GIVEN RECORDS:
* * * * * * *
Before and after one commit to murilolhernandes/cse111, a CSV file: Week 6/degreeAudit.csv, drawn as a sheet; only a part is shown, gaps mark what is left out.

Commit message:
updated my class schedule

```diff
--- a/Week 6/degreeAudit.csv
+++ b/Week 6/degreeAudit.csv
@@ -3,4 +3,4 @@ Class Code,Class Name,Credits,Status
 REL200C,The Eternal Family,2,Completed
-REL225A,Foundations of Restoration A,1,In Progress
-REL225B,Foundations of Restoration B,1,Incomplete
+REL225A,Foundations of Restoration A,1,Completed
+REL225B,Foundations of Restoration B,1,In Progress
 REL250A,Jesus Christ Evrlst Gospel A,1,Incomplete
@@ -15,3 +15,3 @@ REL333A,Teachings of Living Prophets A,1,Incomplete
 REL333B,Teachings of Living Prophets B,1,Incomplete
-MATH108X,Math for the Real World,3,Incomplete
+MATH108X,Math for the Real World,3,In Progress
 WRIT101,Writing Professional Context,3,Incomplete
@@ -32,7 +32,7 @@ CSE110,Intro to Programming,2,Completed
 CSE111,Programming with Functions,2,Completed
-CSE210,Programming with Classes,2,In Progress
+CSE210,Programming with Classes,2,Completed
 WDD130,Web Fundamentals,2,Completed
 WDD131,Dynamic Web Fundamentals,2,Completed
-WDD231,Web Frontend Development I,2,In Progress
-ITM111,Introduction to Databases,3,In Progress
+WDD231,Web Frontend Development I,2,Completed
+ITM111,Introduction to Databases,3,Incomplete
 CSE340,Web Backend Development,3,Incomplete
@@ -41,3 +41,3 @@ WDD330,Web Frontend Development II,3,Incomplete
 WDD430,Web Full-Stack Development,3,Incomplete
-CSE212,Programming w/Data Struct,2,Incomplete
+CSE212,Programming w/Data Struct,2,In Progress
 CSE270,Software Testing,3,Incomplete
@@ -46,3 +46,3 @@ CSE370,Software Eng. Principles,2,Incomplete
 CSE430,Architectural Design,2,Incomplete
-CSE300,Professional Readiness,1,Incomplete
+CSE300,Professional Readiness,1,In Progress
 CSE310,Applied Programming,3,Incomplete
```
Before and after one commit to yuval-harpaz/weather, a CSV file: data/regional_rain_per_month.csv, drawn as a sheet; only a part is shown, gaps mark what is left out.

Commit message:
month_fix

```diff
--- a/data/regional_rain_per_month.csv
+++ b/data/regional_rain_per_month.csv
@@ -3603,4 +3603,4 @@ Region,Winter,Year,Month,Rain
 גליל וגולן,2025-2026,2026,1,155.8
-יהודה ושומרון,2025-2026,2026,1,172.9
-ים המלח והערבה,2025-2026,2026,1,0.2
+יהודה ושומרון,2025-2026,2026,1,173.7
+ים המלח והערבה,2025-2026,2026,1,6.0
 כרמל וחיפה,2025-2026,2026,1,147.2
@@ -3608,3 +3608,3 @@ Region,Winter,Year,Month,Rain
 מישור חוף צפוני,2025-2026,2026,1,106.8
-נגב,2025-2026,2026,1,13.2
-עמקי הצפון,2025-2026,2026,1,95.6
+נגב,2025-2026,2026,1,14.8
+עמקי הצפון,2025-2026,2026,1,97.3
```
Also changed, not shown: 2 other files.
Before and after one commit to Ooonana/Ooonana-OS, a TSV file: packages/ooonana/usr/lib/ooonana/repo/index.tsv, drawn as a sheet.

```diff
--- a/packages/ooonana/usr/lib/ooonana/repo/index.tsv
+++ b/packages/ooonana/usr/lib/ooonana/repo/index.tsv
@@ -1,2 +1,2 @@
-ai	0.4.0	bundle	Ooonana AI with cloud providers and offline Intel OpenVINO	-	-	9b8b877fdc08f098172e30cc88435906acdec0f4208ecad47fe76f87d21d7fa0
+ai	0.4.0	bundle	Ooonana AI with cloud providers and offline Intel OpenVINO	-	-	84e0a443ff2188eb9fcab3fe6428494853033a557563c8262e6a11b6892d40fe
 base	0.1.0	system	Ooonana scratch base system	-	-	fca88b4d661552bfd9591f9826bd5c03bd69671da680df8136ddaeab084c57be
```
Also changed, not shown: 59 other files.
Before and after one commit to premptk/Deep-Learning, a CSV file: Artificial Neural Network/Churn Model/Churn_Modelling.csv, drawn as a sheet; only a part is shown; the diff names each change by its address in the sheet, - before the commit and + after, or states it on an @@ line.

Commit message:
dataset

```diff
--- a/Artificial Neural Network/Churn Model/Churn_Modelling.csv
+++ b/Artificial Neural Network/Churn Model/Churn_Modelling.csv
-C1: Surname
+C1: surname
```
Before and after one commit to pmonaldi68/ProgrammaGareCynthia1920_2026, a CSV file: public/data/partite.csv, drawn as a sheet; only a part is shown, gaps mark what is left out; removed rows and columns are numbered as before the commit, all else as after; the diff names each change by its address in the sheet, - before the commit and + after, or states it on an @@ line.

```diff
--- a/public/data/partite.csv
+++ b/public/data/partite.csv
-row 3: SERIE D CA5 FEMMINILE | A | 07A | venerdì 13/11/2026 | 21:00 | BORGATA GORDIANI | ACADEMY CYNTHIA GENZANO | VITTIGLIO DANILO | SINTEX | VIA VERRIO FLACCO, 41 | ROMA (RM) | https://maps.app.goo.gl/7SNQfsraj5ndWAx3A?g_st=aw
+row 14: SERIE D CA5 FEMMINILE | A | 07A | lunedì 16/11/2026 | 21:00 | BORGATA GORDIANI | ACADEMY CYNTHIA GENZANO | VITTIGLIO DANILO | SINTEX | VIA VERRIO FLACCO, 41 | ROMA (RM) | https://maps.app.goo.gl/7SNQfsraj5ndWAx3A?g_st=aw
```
* * * * * * *
WHAT IS NEEDED:
Using the listing, count the lines where the word "Progress" appears and reply with only that number.

EXPECTED ANSWER:
8